> _TASK DIRECTIONS_:
Could you set down the full listing, unchanged?

> _SOURCE INFORMATION_:
>>

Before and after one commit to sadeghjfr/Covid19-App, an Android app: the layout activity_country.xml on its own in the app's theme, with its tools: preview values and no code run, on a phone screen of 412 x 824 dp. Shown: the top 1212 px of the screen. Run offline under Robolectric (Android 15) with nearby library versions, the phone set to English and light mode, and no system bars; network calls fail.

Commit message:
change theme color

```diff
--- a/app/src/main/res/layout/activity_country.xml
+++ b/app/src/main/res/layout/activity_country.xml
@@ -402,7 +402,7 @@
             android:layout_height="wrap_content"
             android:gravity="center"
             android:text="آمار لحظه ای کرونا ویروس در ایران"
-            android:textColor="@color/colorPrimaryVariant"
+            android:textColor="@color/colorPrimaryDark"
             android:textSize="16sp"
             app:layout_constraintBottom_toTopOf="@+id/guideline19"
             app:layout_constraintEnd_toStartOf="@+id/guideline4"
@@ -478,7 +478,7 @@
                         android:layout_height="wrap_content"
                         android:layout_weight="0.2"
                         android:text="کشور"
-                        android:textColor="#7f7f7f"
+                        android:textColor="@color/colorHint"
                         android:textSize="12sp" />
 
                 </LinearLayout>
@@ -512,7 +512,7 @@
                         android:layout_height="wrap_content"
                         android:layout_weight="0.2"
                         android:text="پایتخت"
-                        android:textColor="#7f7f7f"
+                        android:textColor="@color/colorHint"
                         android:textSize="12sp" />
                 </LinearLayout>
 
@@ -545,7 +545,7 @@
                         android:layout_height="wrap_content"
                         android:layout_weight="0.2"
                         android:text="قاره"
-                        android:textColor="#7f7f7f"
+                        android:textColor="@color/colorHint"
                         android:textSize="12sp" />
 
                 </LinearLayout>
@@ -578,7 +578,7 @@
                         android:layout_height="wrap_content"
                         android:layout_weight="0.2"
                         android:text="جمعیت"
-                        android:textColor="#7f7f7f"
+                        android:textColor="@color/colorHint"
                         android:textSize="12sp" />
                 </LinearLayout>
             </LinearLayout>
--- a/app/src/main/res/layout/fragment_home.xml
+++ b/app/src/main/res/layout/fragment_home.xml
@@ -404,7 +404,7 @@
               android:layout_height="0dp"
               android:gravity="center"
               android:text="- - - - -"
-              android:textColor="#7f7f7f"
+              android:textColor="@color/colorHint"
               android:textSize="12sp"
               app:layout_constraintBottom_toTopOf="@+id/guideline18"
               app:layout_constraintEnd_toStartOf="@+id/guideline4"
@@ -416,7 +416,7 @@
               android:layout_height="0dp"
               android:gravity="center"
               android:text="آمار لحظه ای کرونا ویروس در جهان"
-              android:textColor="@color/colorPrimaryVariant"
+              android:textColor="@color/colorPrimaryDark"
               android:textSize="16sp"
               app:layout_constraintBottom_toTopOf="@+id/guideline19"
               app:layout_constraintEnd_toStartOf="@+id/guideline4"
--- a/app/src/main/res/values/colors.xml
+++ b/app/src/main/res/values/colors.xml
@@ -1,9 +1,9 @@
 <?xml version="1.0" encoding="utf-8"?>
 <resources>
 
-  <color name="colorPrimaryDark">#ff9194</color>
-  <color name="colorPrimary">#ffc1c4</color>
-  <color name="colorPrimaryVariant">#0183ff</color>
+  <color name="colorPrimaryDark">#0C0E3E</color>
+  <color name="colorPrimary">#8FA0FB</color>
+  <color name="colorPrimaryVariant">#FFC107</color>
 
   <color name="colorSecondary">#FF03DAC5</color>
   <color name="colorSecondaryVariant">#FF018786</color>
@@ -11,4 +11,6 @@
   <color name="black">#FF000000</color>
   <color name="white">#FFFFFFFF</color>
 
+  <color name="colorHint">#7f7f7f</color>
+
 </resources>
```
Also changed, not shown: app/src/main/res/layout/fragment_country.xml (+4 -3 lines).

<<

> _REPLY_:
Before and after one commit to sadeghjfr/Covid19-App, an Android app: the layout activity_country.xml on its own in the app's theme, with its tools: preview values and no code run, on a phone screen of 412 x 824 dp. Shown: the top 1212 px of the screen. Run offline under Robolectric (Android 15) with nearby library versions, the phone set to English and light mode, and no system bars; network calls fail.

Commit message:
change theme color

```diff
--- a/app/src/main/res/layout/activity_country.xml
+++ b/app/src/main/res/layout/activity_country.xml
@@ -402,7 +402,7 @@
             android:layout_height="wrap_content"
             android:gravity="center"
             android:text="آمار لحظه ای کرونا ویروس در ایران"
-            android:textColor="@color/colorPrimaryVariant"
+            android:textColor="@color/colorPrimaryDark"
             android:textSize="16sp"
             app:layout_constraintBottom_toTopOf="@+id/guideline19"
             app:layout_constraintEnd_toStartOf="@+id/guideline4"
@@ -478,7 +478,7 @@
                         android:layout_height="wrap_content"
                         android:layout_weight="0.2"
                         android:text="کشور"
-                        android:textColor="#7f7f7f"
+                        android:textColor="@color/colorHint"
                         android:textSize="12sp" />
 
                 </LinearLayout>
@@ -512,7 +512,7 @@
                         android:layout_height="wrap_content"
                         android:layout_weight="0.2"
                         android:text="پایتخت"
-                        android:textColor="#7f7f7f"
+                        android:textColor="@color/colorHint"
                         android:textSize="12sp" />
                 </LinearLayout>
 
@@ -545,7 +545,7 @@
                         android:layout_height="wrap_content"
                         android:layout_weight="0.2"
                         android:text="قاره"
-                        android:textColor="#7f7f7f"
+                        android:textColor="@color/colorHint"
                         android:textSize="12sp" />
 
                 </LinearLayout>
@@ -578,7 +578,7 @@
                         android:layout_height="wrap_content"
                         android:layout_weight="0.2"
                         android:text="جمعیت"
-                        android:textColor="#7f7f7f"
+                        android:textColor="@color/colorHint"
                         android:textSize="12sp" />
                 </LinearLayout>
             </LinearLayout>
--- a/app/src/main/res/layout/fragment_home.xml
+++ b/app/src/main/res/layout/fragment_home.xml
@@ -404,7 +404,7 @@
               android:layout_height="0dp"
               android:gravity="center"
               android:text="- - - - -"
-              android:textColor="#7f7f7f"
+              android:textColor="@color/colorHint"
               android:textSize="12sp"
               app:layout_constraintBottom_toTopOf="@+id/guideline18"
               app:layout_constraintEnd_toStartOf="@+id/guideline4"
@@ -416,7 +416,7 @@
               android:layout_height="0dp"
               android:gravity="center"
               android:text="آمار لحظه ای کرونا ویروس در جهان"
-              android:textColor="@color/colorPrimaryVariant"
+              android:textColor="@color/colorPrimaryDark"
               android:textSize="16sp"
               app:layout_constraintBottom_toTopOf="@+id/guideline19"
               app:layout_constraintEnd_toStartOf="@+id/guideline4"
--- a/app/src/main/res/values/colors.xml
+++ b/app/src/main/res/values/colors.xml
@@ -1,9 +1,9 @@
 <?xml version="1.0" encoding="utf-8"?>
 <resources>
 
-  <color name="colorPrimaryDark">#ff9194</color>
-  <color name="colorPrimary">#ffc1c4</color>
-  <color name="colorPrimaryVariant">#0183ff</color>
+  <color name="colorPrimaryDark">#0C0E3E</color>
+  <color name="colorPrimary">#8FA0FB</color>
+  <color name="colorPrimaryVariant">#FFC107</color>
 
   <color name="colorSecondary">#FF03DAC5</color>
   <color name="colorSecondaryVariant">#FF018786</color>
@@ -11,4 +11,6 @@
   <color name="black">#FF000000</color>
   <color name="white">#FFFFFFFF</color>
 
+  <color name="colorHint">#7f7f7f</color>
+
 </resources>
```
Also changed, not shown: app/src/main/res/layout/fragment_country.xml (+4 -3 lines).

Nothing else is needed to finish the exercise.